» **Your objective**: Copy out each line of the data holding "exitX".

» **Material for the task**:
++++++++

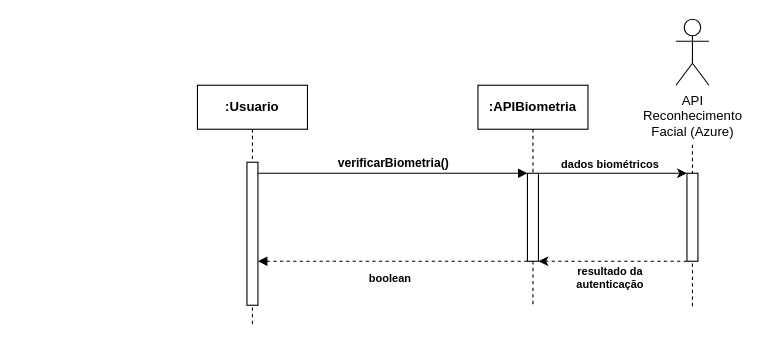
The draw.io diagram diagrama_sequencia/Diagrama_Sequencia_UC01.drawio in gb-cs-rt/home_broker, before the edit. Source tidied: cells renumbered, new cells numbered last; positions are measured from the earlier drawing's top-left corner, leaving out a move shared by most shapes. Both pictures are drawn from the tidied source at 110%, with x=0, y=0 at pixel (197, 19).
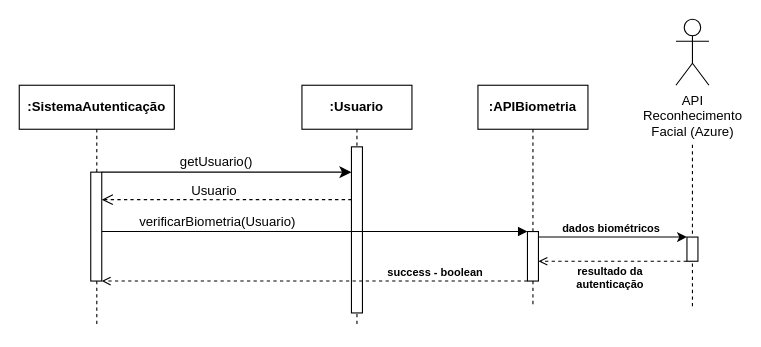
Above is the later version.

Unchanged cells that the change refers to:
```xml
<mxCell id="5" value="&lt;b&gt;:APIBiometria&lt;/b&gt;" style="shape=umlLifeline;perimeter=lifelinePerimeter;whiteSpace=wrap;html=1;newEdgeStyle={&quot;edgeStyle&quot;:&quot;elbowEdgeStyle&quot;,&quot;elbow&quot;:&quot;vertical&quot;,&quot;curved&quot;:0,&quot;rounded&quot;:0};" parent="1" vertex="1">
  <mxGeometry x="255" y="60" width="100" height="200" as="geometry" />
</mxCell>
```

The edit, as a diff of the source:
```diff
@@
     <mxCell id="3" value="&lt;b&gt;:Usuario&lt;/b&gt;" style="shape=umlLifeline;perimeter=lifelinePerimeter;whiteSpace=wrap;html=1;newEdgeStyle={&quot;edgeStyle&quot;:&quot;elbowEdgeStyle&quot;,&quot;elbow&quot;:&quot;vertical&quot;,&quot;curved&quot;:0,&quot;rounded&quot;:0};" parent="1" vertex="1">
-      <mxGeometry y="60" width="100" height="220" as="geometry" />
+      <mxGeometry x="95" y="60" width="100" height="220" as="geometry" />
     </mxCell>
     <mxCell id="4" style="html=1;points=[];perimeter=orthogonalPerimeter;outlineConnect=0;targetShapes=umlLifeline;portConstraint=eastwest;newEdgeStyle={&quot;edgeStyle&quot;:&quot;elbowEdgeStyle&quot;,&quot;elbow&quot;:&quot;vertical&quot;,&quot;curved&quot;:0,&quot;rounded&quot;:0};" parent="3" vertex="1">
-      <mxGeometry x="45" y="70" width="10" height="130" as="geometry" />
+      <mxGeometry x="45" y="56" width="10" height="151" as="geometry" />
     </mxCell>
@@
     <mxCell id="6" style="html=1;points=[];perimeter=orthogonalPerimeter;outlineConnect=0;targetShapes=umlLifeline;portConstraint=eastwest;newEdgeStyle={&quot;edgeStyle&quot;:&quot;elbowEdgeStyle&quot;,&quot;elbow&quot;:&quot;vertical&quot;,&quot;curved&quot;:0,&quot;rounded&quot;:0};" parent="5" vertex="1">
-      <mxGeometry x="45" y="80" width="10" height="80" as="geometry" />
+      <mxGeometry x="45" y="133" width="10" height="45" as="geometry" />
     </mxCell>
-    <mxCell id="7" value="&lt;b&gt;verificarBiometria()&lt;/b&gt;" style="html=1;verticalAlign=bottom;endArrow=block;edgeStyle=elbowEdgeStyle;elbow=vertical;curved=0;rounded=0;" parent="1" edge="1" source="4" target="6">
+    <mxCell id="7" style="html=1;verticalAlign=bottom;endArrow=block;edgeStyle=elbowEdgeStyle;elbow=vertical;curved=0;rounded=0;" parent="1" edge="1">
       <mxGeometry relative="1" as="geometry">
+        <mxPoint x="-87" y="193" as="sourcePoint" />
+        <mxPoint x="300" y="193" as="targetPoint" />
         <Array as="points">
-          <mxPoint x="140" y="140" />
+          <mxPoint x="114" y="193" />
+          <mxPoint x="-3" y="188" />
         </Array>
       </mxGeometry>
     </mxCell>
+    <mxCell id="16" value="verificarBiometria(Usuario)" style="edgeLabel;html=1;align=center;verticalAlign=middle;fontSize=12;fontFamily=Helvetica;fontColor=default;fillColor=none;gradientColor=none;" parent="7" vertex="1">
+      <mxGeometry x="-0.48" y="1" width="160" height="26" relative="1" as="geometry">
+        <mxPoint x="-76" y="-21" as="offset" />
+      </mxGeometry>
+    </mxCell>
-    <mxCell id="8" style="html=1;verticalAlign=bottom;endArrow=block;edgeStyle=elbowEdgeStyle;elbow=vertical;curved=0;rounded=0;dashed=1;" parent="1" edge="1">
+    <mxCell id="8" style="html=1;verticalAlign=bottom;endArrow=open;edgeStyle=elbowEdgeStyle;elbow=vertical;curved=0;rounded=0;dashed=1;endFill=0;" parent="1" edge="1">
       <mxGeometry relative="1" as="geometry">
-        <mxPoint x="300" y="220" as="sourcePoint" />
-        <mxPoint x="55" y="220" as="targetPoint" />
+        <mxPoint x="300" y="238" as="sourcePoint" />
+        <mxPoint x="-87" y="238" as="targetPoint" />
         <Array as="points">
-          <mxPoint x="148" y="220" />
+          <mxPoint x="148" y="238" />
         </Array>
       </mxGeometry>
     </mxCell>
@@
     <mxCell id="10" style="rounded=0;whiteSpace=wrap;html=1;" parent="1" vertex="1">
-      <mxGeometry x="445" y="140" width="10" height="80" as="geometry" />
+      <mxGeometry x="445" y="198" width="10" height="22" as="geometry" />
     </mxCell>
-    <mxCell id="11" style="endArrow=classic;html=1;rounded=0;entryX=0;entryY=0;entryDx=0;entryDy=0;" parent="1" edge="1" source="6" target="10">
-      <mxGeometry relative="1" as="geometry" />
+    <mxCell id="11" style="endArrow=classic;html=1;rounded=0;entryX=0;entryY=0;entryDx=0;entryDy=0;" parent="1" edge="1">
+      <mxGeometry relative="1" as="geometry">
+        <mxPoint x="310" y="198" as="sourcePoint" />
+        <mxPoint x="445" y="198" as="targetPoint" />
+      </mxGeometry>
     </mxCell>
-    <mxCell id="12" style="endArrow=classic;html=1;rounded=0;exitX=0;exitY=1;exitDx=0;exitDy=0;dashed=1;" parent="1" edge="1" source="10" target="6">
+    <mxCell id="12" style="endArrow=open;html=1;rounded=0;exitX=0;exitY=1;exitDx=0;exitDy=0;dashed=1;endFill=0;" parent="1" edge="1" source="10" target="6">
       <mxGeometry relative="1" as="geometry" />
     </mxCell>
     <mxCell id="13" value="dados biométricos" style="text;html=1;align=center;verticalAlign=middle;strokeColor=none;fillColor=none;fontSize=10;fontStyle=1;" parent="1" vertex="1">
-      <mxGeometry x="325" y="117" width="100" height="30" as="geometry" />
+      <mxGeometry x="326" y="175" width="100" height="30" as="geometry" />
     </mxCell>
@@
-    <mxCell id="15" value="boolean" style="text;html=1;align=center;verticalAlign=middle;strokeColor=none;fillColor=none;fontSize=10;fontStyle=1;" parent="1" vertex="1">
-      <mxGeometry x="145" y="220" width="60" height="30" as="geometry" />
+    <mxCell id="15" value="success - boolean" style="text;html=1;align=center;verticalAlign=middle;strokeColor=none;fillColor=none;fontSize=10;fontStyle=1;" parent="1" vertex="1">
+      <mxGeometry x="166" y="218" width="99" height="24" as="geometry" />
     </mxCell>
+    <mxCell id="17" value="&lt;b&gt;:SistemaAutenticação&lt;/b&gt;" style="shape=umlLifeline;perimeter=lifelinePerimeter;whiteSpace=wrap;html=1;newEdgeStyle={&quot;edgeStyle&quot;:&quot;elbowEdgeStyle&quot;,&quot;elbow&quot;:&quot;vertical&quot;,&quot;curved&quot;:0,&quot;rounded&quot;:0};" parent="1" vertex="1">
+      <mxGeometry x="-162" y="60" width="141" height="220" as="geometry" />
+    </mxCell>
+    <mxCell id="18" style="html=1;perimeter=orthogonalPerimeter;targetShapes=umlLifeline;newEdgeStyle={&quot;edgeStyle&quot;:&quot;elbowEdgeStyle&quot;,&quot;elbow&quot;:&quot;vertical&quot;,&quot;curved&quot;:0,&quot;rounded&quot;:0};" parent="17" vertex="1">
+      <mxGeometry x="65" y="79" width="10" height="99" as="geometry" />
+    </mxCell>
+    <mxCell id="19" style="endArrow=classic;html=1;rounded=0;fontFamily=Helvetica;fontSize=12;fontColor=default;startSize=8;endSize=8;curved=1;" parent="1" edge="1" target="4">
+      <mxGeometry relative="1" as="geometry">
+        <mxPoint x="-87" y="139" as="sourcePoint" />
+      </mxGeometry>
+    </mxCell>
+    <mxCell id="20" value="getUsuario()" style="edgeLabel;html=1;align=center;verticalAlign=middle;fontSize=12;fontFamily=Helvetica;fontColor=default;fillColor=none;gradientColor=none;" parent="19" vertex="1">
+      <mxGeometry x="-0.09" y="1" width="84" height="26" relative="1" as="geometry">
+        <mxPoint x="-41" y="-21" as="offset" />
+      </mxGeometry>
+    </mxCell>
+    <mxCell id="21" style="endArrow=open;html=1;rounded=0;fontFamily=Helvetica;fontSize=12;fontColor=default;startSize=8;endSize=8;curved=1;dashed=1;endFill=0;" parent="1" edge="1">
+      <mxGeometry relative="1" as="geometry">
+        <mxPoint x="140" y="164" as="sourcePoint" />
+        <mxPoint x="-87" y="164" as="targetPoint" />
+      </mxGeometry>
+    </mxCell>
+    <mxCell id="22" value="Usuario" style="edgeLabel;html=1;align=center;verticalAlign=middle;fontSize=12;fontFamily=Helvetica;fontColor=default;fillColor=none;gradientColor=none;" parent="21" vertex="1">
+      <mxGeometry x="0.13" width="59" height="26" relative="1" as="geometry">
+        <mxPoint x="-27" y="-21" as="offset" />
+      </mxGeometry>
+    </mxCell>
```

++++++++

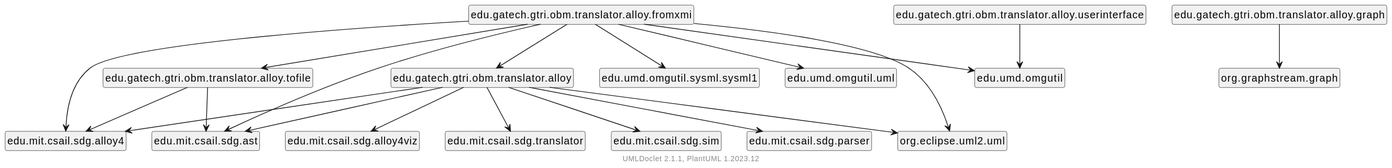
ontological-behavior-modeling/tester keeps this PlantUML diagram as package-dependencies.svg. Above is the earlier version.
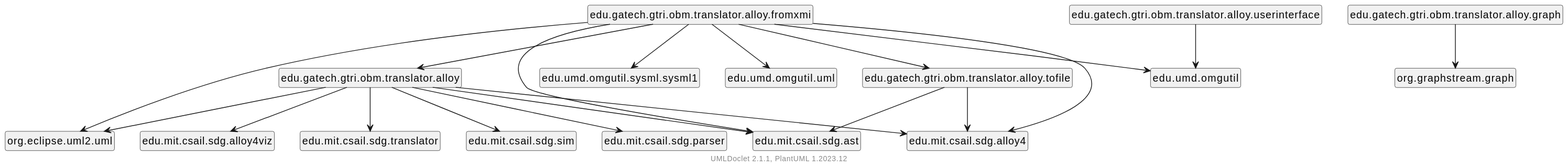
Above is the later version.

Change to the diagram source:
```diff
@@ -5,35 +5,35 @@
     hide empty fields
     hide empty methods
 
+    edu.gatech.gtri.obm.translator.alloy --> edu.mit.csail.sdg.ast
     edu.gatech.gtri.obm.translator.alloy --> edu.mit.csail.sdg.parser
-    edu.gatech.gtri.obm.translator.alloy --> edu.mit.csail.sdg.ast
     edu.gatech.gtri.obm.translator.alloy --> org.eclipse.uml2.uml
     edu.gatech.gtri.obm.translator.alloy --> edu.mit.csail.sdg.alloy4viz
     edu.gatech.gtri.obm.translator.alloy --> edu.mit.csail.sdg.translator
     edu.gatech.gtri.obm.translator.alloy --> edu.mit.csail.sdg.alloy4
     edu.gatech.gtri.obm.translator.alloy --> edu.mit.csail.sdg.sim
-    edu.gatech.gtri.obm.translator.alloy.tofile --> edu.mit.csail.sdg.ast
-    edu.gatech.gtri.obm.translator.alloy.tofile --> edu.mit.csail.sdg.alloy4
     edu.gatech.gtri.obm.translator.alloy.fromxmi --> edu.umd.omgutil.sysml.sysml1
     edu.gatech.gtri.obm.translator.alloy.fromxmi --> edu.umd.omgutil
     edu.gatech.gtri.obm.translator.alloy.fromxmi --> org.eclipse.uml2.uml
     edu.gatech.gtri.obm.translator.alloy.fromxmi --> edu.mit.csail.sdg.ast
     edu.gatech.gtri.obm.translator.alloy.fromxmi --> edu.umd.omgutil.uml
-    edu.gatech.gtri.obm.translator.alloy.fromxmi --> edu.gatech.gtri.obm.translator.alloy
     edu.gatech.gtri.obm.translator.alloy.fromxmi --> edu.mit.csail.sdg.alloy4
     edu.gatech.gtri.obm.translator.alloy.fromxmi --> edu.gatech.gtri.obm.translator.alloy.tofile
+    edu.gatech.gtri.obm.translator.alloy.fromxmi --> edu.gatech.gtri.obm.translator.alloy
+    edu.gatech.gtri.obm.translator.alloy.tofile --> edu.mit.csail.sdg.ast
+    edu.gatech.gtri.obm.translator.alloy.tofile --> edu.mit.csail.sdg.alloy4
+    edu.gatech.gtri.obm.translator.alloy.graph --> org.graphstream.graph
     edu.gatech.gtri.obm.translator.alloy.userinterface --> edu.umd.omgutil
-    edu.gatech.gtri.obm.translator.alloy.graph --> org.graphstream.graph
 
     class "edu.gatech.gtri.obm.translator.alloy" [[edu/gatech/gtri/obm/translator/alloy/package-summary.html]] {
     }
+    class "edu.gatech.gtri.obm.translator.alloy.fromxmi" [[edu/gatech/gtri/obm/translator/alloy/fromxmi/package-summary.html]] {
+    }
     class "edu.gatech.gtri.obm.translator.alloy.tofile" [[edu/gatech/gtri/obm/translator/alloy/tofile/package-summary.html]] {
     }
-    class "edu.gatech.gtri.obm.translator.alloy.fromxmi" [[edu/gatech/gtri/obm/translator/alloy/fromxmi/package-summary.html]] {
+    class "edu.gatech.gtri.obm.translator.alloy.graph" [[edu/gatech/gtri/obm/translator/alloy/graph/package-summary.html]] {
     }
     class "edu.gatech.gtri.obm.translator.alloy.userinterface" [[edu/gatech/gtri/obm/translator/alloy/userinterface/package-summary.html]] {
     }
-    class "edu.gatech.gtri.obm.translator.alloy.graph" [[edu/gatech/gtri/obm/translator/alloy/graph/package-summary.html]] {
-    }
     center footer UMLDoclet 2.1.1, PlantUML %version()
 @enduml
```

++++++++

» **Exercise output**:
-    <mxCell id="12" style="endArrow=classic;html=1;rounded=0;exitX=0;exitY=1;exitDx=0;exitDy=0;dashed=1;" parent="1" edge="1" source="10" target="6">
+    <mxCell id="12" style="endArrow=open;html=1;rounded=0;exitX=0;exitY=1;exitDx=0;exitDy=0;dashed=1;endFill=0;" parent="1" edge="1" source="10" target="6">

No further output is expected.